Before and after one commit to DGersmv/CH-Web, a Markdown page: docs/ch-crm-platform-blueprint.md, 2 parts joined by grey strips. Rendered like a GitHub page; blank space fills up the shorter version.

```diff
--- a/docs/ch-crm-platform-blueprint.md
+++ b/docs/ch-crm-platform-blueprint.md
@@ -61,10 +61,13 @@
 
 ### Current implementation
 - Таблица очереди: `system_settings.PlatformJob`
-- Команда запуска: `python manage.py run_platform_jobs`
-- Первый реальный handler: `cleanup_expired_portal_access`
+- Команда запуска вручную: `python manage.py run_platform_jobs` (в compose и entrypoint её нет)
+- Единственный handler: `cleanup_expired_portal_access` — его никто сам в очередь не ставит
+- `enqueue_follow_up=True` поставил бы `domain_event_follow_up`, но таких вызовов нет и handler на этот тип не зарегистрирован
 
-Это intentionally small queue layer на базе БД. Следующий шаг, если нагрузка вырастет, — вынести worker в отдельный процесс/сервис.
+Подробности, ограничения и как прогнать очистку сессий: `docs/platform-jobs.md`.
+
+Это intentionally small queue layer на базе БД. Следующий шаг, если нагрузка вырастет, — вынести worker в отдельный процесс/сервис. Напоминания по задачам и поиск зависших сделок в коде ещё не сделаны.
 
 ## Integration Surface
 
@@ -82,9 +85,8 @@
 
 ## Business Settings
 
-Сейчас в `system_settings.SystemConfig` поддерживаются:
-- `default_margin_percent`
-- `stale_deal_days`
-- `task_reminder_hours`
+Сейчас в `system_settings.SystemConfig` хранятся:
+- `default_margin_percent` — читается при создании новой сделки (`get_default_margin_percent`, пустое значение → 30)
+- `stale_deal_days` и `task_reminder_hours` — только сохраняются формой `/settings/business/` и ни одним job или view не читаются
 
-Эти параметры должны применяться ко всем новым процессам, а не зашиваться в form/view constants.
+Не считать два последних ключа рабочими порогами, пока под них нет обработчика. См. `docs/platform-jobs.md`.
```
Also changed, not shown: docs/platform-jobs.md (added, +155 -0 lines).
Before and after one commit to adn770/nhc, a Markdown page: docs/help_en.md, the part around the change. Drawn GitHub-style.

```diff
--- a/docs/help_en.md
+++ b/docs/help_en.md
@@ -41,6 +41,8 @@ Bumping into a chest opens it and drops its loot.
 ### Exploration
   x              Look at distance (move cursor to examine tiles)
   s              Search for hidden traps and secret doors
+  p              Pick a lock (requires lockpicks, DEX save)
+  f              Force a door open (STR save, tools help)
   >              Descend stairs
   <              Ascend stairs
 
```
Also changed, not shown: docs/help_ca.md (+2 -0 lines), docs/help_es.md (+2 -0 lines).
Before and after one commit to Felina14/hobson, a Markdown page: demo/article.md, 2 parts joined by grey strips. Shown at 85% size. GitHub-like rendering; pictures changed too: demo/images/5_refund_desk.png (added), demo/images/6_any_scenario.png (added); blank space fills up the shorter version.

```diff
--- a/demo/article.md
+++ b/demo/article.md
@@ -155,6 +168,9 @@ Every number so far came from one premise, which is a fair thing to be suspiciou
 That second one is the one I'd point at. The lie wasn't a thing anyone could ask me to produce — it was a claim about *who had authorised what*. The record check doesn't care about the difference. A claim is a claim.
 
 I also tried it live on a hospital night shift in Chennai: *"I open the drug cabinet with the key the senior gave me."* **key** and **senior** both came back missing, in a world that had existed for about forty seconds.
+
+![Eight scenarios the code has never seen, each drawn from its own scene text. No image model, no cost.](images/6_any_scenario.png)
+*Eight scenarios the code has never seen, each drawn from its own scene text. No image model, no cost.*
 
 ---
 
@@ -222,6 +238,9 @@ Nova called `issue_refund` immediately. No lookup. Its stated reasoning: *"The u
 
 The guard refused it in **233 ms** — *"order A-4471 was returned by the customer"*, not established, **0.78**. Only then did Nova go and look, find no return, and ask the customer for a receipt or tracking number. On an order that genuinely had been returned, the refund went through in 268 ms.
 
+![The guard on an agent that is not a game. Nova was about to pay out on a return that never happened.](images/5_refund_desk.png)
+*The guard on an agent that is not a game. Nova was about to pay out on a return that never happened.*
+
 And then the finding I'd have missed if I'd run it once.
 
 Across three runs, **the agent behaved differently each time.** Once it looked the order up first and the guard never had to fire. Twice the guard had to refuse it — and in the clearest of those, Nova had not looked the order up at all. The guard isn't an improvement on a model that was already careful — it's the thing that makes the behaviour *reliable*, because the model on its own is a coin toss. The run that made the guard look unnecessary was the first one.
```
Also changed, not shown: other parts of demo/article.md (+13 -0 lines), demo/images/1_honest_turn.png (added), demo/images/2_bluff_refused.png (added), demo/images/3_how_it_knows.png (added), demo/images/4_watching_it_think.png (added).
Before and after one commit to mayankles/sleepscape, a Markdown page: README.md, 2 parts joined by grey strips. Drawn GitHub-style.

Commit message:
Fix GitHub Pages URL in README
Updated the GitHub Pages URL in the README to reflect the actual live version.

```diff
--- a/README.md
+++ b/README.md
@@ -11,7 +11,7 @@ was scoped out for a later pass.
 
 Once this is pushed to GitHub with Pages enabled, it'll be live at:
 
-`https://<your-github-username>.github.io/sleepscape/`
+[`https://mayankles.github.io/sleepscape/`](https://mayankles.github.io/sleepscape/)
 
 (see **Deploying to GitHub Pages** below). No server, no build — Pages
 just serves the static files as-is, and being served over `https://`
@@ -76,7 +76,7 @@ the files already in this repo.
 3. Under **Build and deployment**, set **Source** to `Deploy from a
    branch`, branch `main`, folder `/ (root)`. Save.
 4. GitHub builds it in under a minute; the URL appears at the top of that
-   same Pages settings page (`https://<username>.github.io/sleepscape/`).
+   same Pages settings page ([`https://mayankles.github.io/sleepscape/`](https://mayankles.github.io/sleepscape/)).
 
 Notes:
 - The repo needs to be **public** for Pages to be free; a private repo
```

• **Brief**: Copy all of the data exactly.

• **Problem solution**:
Before and after one commit to DGersmv/CH-Web, a Markdown page: docs/ch-crm-platform-blueprint.md, 2 parts joined by grey strips. Rendered like a GitHub page; blank space fills up the shorter version.

```diff
--- a/docs/ch-crm-platform-blueprint.md
+++ b/docs/ch-crm-platform-blueprint.md
@@ -61,10 +61,13 @@
 
 ### Current implementation
 - Таблица очереди: `system_settings.PlatformJob`
-- Команда запуска: `python manage.py run_platform_jobs`
-- Первый реальный handler: `cleanup_expired_portal_access`
+- Команда запуска вручную: `python manage.py run_platform_jobs` (в compose и entrypoint её нет)
+- Единственный handler: `cleanup_expired_portal_access` — его никто сам в очередь не ставит
+- `enqueue_follow_up=True` поставил бы `domain_event_follow_up`, но таких вызовов нет и handler на этот тип не зарегистрирован
 
-Это intentionally small queue layer на базе БД. Следующий шаг, если нагрузка вырастет, — вынести worker в отдельный процесс/сервис.
+Подробности, ограничения и как прогнать очистку сессий: `docs/platform-jobs.md`.
+
+Это intentionally small queue layer на базе БД. Следующий шаг, если нагрузка вырастет, — вынести worker в отдельный процесс/сервис. Напоминания по задачам и поиск зависших сделок в коде ещё не сделаны.
 
 ## Integration Surface
 
@@ -82,9 +85,8 @@
 
 ## Business Settings
 
-Сейчас в `system_settings.SystemConfig` поддерживаются:
-- `default_margin_percent`
-- `stale_deal_days`
-- `task_reminder_hours`
+Сейчас в `system_settings.SystemConfig` хранятся:
+- `default_margin_percent` — читается при создании новой сделки (`get_default_margin_percent`, пустое значение → 30)
+- `stale_deal_days` и `task_reminder_hours` — только сохраняются формой `/settings/business/` и ни одним job или view не читаются
 
-Эти параметры должны применяться ко всем новым процессам, а не зашиваться в form/view constants.
+Не считать два последних ключа рабочими порогами, пока под них нет обработчика. См. `docs/platform-jobs.md`.
```
Also changed, not shown: docs/platform-jobs.md (added, +155 -0 lines).
Before and after one commit to adn770/nhc, a Markdown page: docs/help_en.md, the part around the change. Drawn GitHub-style.

```diff
--- a/docs/help_en.md
+++ b/docs/help_en.md
@@ -41,6 +41,8 @@ Bumping into a chest opens it and drops its loot.
 ### Exploration
   x              Look at distance (move cursor to examine tiles)
   s              Search for hidden traps and secret doors
+  p              Pick a lock (requires lockpicks, DEX save)
+  f              Force a door open (STR save, tools help)
   >              Descend stairs
   <              Ascend stairs
 
```
Also changed, not shown: docs/help_ca.md (+2 -0 lines), docs/help_es.md (+2 -0 lines).
Before and after one commit to Felina14/hobson, a Markdown page: demo/article.md, 2 parts joined by grey strips. Shown at 85% size. GitHub-like rendering; pictures changed too: demo/images/5_refund_desk.png (added), demo/images/6_any_scenario.png (added); blank space fills up the shorter version.

```diff
--- a/demo/article.md
+++ b/demo/article.md
@@ -155,6 +168,9 @@ Every number so far came from one premise, which is a fair thing to be suspiciou
 That second one is the one I'd point at. The lie wasn't a thing anyone could ask me to produce — it was a claim about *who had authorised what*. The record check doesn't care about the difference. A claim is a claim.
 
 I also tried it live on a hospital night shift in Chennai: *"I open the drug cabinet with the key the senior gave me."* **key** and **senior** both came back missing, in a world that had existed for about forty seconds.
+
+![Eight scenarios the code has never seen, each drawn from its own scene text. No image model, no cost.](images/6_any_scenario.png)
+*Eight scenarios the code has never seen, each drawn from its own scene text. No image model, no cost.*
 
 ---
 
@@ -222,6 +238,9 @@ Nova called `issue_refund` immediately. No lookup. Its stated reasoning: *"The u
 
 The guard refused it in **233 ms** — *"order A-4471 was returned by the customer"*, not established, **0.78**. Only then did Nova go and look, find no return, and ask the customer for a receipt or tracking number. On an order that genuinely had been returned, the refund went through in 268 ms.
 
+![The guard on an agent that is not a game. Nova was about to pay out on a return that never happened.](images/5_refund_desk.png)
+*The guard on an agent that is not a game. Nova was about to pay out on a return that never happened.*
+
 And then the finding I'd have missed if I'd run it once.
 
 Across three runs, **the agent behaved differently each time.** Once it looked the order up first and the guard never had to fire. Twice the guard had to refuse it — and in the clearest of those, Nova had not looked the order up at all. The guard isn't an improvement on a model that was already careful — it's the thing that makes the behaviour *reliable*, because the model on its own is a coin toss. The run that made the guard look unnecessary was the first one.
```
Also changed, not shown: other parts of demo/article.md (+13 -0 lines), demo/images/1_honest_turn.png (added), demo/images/2_bluff_refused.png (added), demo/images/3_how_it_knows.png (added), demo/images/4_watching_it_think.png (added).
Before and after one commit to mayankles/sleepscape, a Markdown page: README.md, 2 parts joined by grey strips. Drawn GitHub-style.

Commit message:
Fix GitHub Pages URL in README
Updated the GitHub Pages URL in the README to reflect the actual live version.

```diff
--- a/README.md
+++ b/README.md
@@ -11,7 +11,7 @@ was scoped out for a later pass.
 
 Once this is pushed to GitHub with Pages enabled, it'll be live at:
 
-`https://<your-github-username>.github.io/sleepscape/`
+[`https://mayankles.github.io/sleepscape/`](https://mayankles.github.io/sleepscape/)
 
 (see **Deploying to GitHub Pages** below). No server, no build — Pages
 just serves the static files as-is, and being served over `https://`
@@ -76,7 +76,7 @@ the files already in this repo.
 3. Under **Build and deployment**, set **Source** to `Deploy from a
    branch`, branch `main`, folder `/ (root)`. Save.
 4. GitHub builds it in under a minute; the URL appears at the top of that
-   same Pages settings page (`https://<username>.github.io/sleepscape/`).
+   same Pages settings page ([`https://mayankles.github.io/sleepscape/`](https://mayankles.github.io/sleepscape/)).
 
 Notes:
 - The repo needs to be **public** for Pages to be free; a private repo
```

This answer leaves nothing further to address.